■ Instructions for the task ■
The lines to copy are those in the records below that hold the word "overview".

■ Dataset items ■
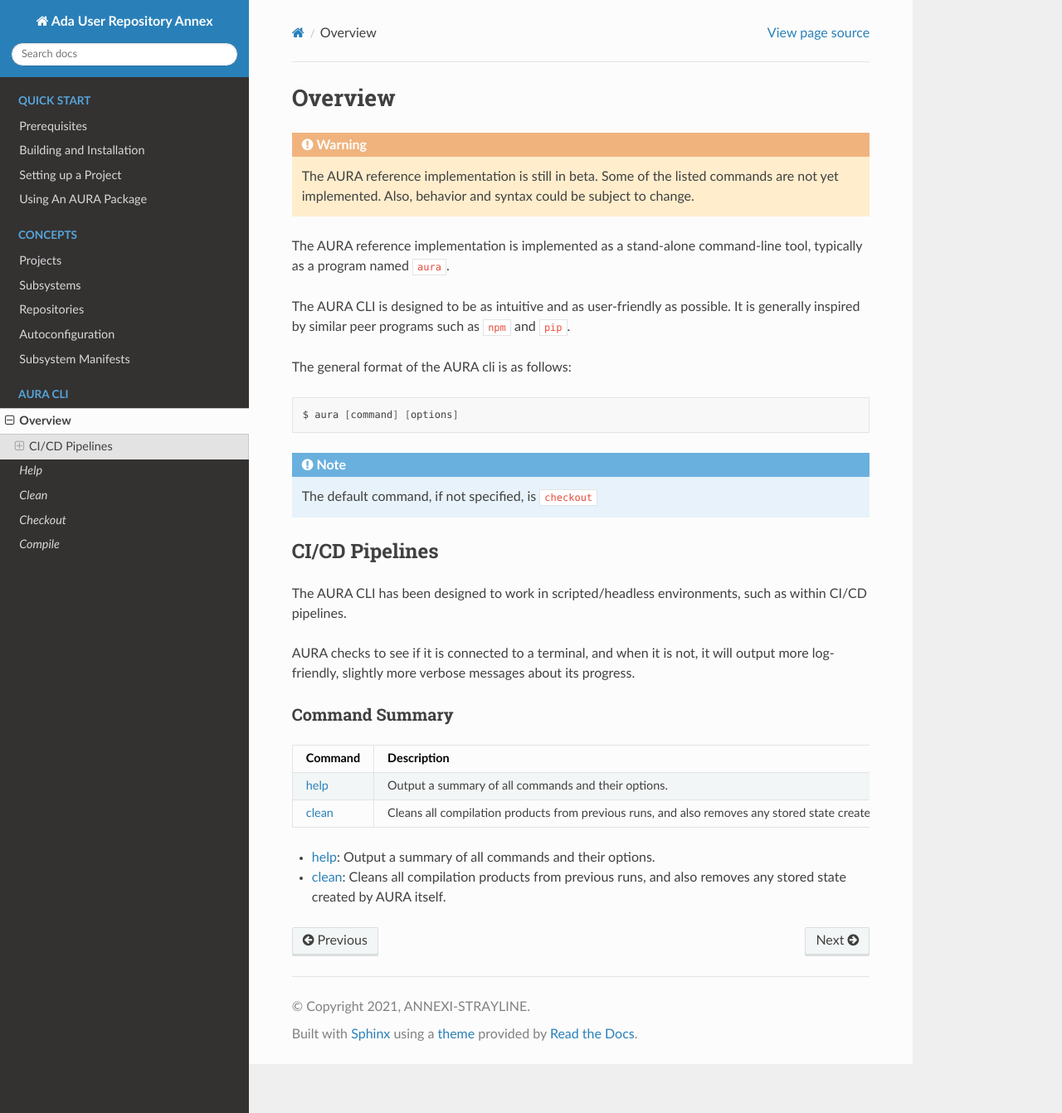
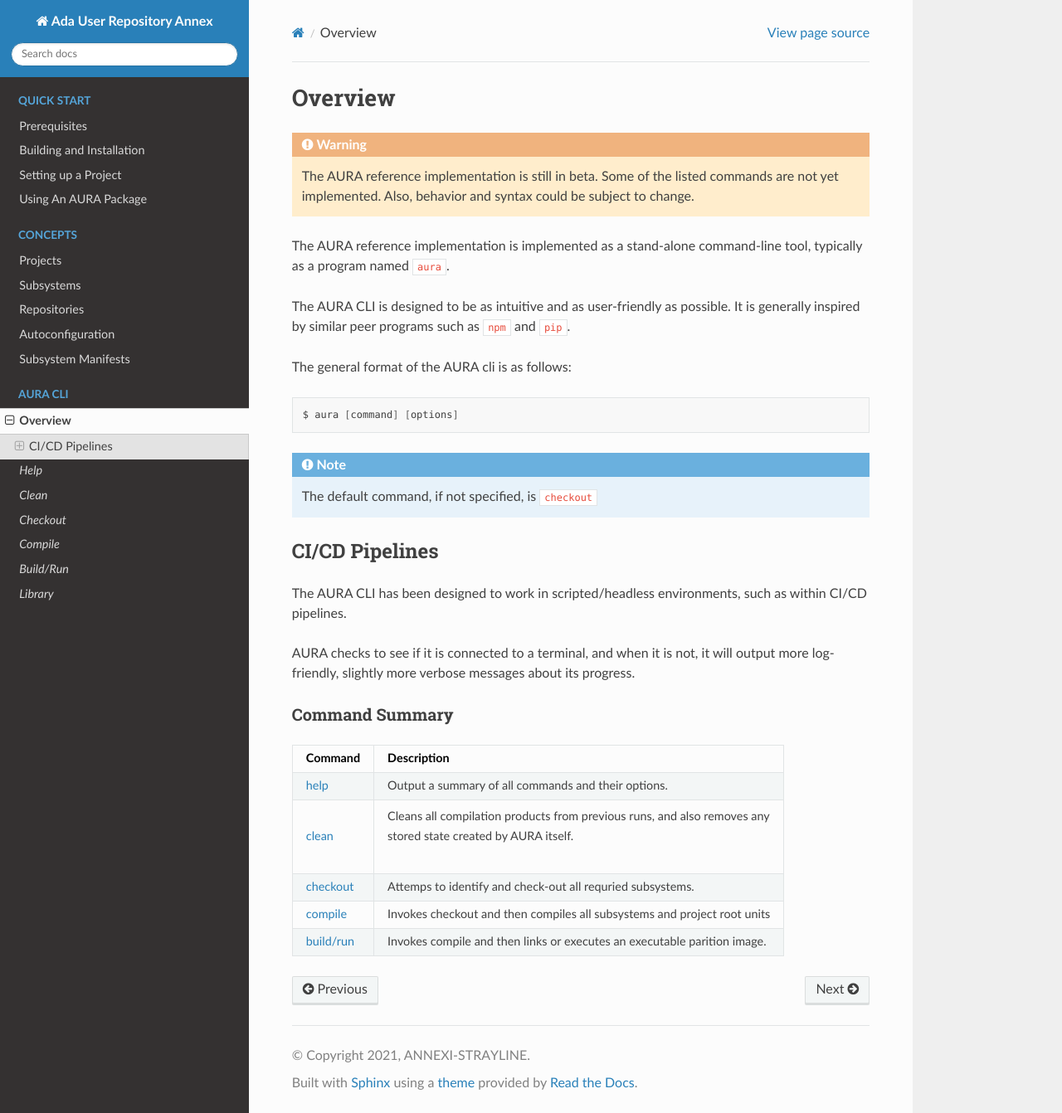
Before and after one commit to annexi-strayline/AURA-docs, a Sphinx documentation site: the page built from source/cli/overview.rst, in a window 1280 px wide and 1342 px high. Shown: the whole window at 83% size. Built offline with Sphinx 7.4.7 and the Read the Docs theme 2.0.0, drawn with Linux system fonts in a browser that asks for light colours.

Commit message:
Added build/run and library command documentation.

```diff
--- a/source/cli/compile_command.rst
+++ b/source/cli/compile_command.rst
@@ -15,6 +15,8 @@ The ``compile`` command compiles all object code for all units within the projec
 
 .. note::
   ``Compile`` does **not** invoke the binder, nor does it link the final executable.
+
+.. _ref_compile_command_options:
 
 Options
 ~~~~~~~
--- a/source/cli/overview.rst
+++ b/source/cli/overview.rst
@@ -27,15 +27,13 @@ AURA checks to see if it is connected to a terminal, and when it is not, it will
 Command Summary
 ---------------
 
-=============================   ===========================================================
-Command                         Description
-=============================   ===========================================================
-:doc:`help <help_command>`      Output a summary of all commands and their options.
-:doc:`clean <clean_command>`    Cleans all compilation products from previous runs, and
-                                also removes any stored state created by AURA itself.
-=============================   ===========================================================
-
-
-* :doc:`help <help_command>`: Output a summary of all commands and their options.
-
-* :doc:`clean <clean_command>`: Cleans all compilation products from previous runs, and also removes any stored state created by AURA itself.
+====================================   ==========================================================================
+Command                                Description
+====================================   ==========================================================================
+:doc:`help <help_command>`             Output a summary of all commands and their options.
+:doc:`clean <clean_command>`           | Cleans all compilation products from previous runs, and also removes any
+                                       | stored state created by AURA itself.
+:doc:`checkout <checkout_command>`     Attemps to identify and check-out all requried subsystems.
+:doc:`compile <compile_command>`       Invokes checkout and then compiles all subsystems and project root units
+:doc:`build/run <build_run_command>`   Invokes compile and then links or executes an executable parition image.
+====================================   ==========================================================================
--- a/source/index.rst
+++ b/source/index.rst
@@ -35,6 +35,8 @@ AURA: Ada User Repository Annex
    cli/clean_command
    cli/checkout_command
    cli/compile_command
+   cli/build_run_command
+   cli/library_command
 
 The Ada User Repository Annex (AURA) is a proposed specification for a native Ada source code package management system, developed along-side a reference implementation.
 
```
Also changed, not shown: source/cli/build_run_command.rst (added, +62 -0 lines), source/cli/library_command.rst (added, +61 -0 lines).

■ Answer space ■
Before and after one commit to annexi-strayline/AURA-docs, a Sphinx documentation site: the page built from source/cli/overview.rst, in a window 1280 px wide and 1342 px high. Shown: the whole window at 83% size. Built offline with Sphinx 7.4.7 and the Read the Docs theme 2.0.0, drawn with Linux system fonts in a browser that asks for light colours.
--- a/source/cli/overview.rst
+++ b/source/cli/overview.rst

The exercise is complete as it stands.